▶ _The problem_
Below are some records. Pull every line that contains the word "figure".
•••
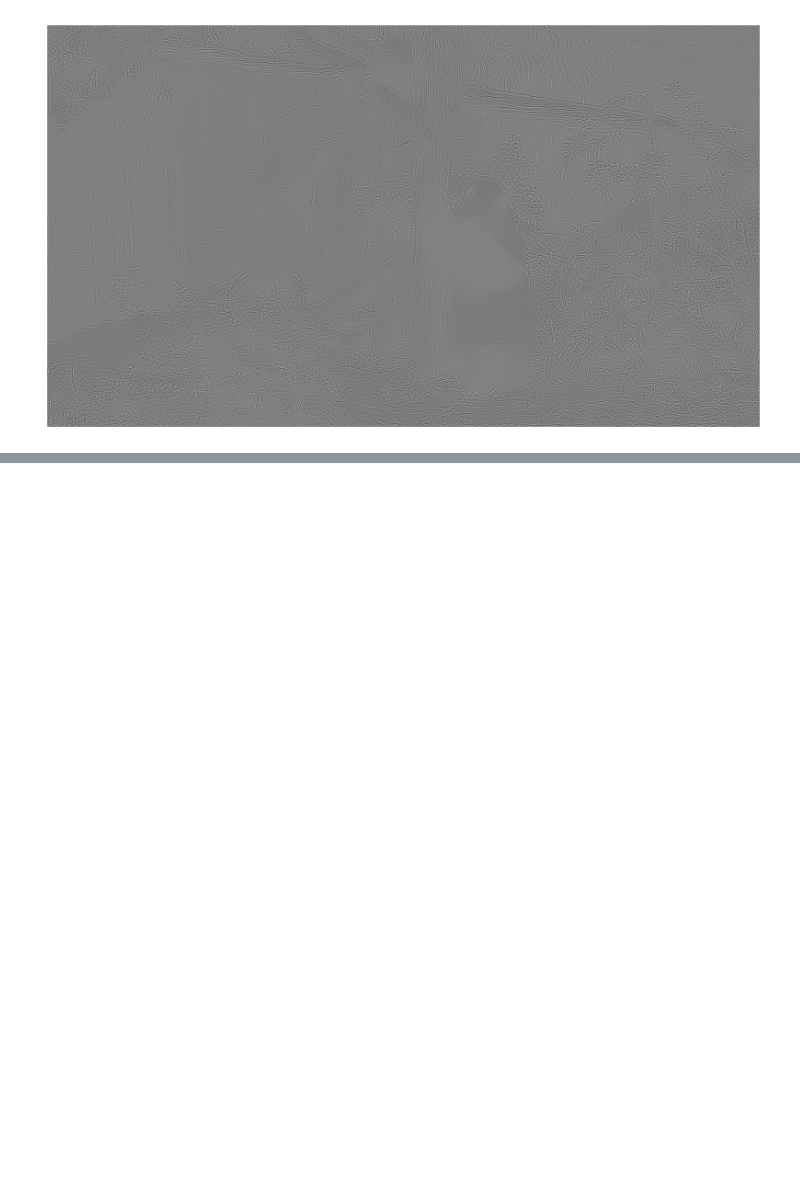
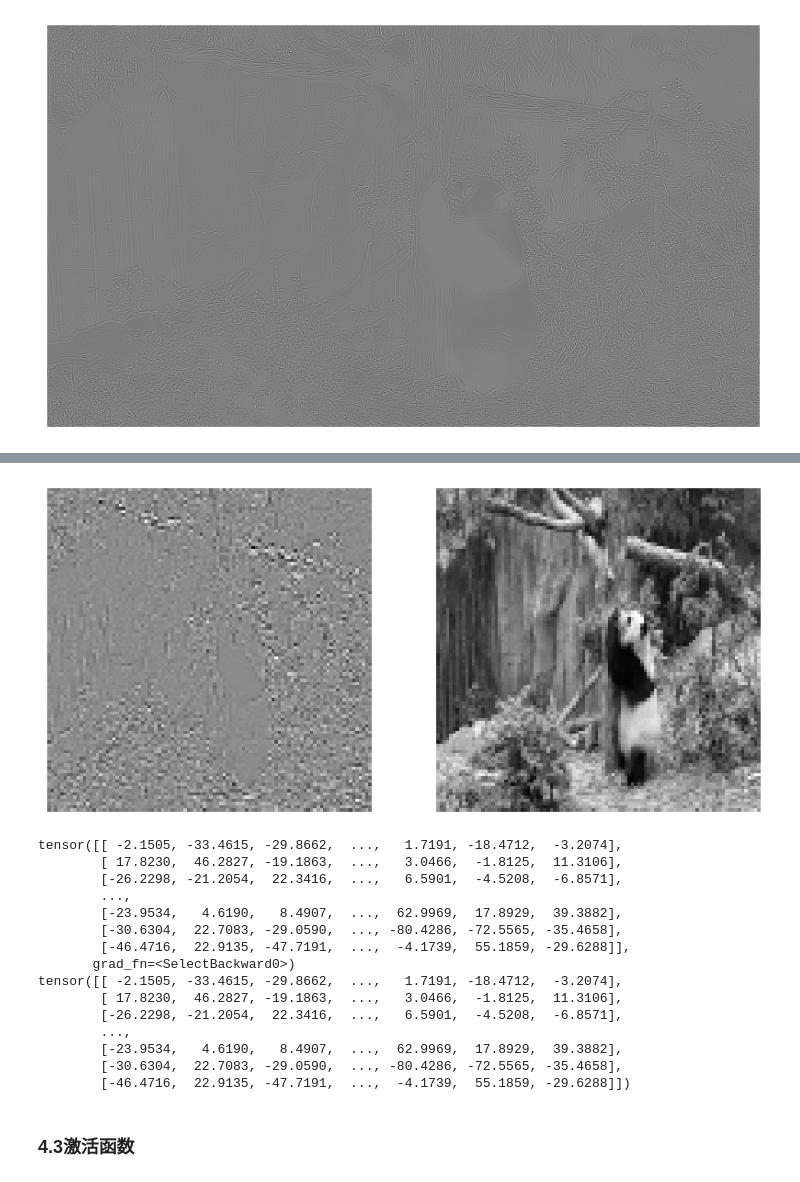
Before and after one commit to WAVEYUHAITAO/Machine-learning, a Jupyter notebook: EE_6227/ML_ASSIGNMENT/pytorch_basic.ipynb, the cells around one changed output, grey strips where cells are left out. Drawn from its saved outputs; the diff is of its cells as text; code cells hidden in the pictures; blank space fills up the shorter version.

```diff
--- a/EE_6227/ML_ASSIGNMENT/pytorch_basic.ipynb
+++ b/EE_6227/ML_ASSIGNMENT/pytorch_basic.ipynb
@@ -1179,0 +1253,32 @@ plt.show()
+# %%
+## 可视化卷积后的图像
+plt.figure(figsize=(10,8))
+plt.subplot(1,2,1)
+plt.imshow(pool2_out_im[0].data,cmap=plt.cm.gray)
+plt.axis("off")
+plt.subplot(1,2,2)
+plt.imshow(pool2_out_im[1].data,cmap=plt.cm.gray)
+plt.axis("off")
+plt.show()
+
+print(pool2_out_im[0])
+print(pool2_out_im[0].data)
+# %% [output]
+[figure, added]
+tensor([[ -2.1505, -33.4615, -29.8662,  ...,   1.7191, -18.4712,  -3.2074],
+        [ 17.8230,  46.2827, -19.1863,  ...,   3.0466,  -1.8125,  11.3106],
+        [-26.2298, -21.2054,  22.3416,  ...,   6.5901,  -4.5208,  -6.8571],
+        ...,
+        [-23.9534,   4.6190,   8.4907,  ...,  62.9969,  17.8929,  39.3882],
+        [-30.6304,  22.7083, -29.0590,  ..., -80.4286, -72.5565, -35.4658],
+        [-46.4716,  22.9135, -47.7191,  ...,  -4.1739,  55.1859, -29.6288]],
+       grad_fn=<SelectBackward0>)
+tensor([[ -2.1505, -33.4615, -29.8662,  ...,   1.7191, -18.4712,  -3.2074],
+        [ 17.8230,  46.2827, -19.1863,  ...,   3.0466,  -1.8125,  11.3106],
+        [-26.2298, -21.2054,  22.3416,  ...,   6.5901,  -4.5208,  -6.8571],
+        ...,
+        [-23.9534,   4.6190,   8.4907,  ...,  62.9969,  17.8929,  39.3882],
+        [-30.6304,  22.7083, -29.0590,  ..., -80.4286, -72.5565, -35.4658],
+        [-46.4716,  22.9135, -47.7191,  ...,  -4.1739,  55.1859, -29.6288]])
+# %% [markdown]
+### 4.3激活函数
```
Also changed, not shown: parts of 23 cells of this notebook, 8 other files.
•••
▶ _Task response_
+plt.figure(figsize=(10,8))
+[figure, added]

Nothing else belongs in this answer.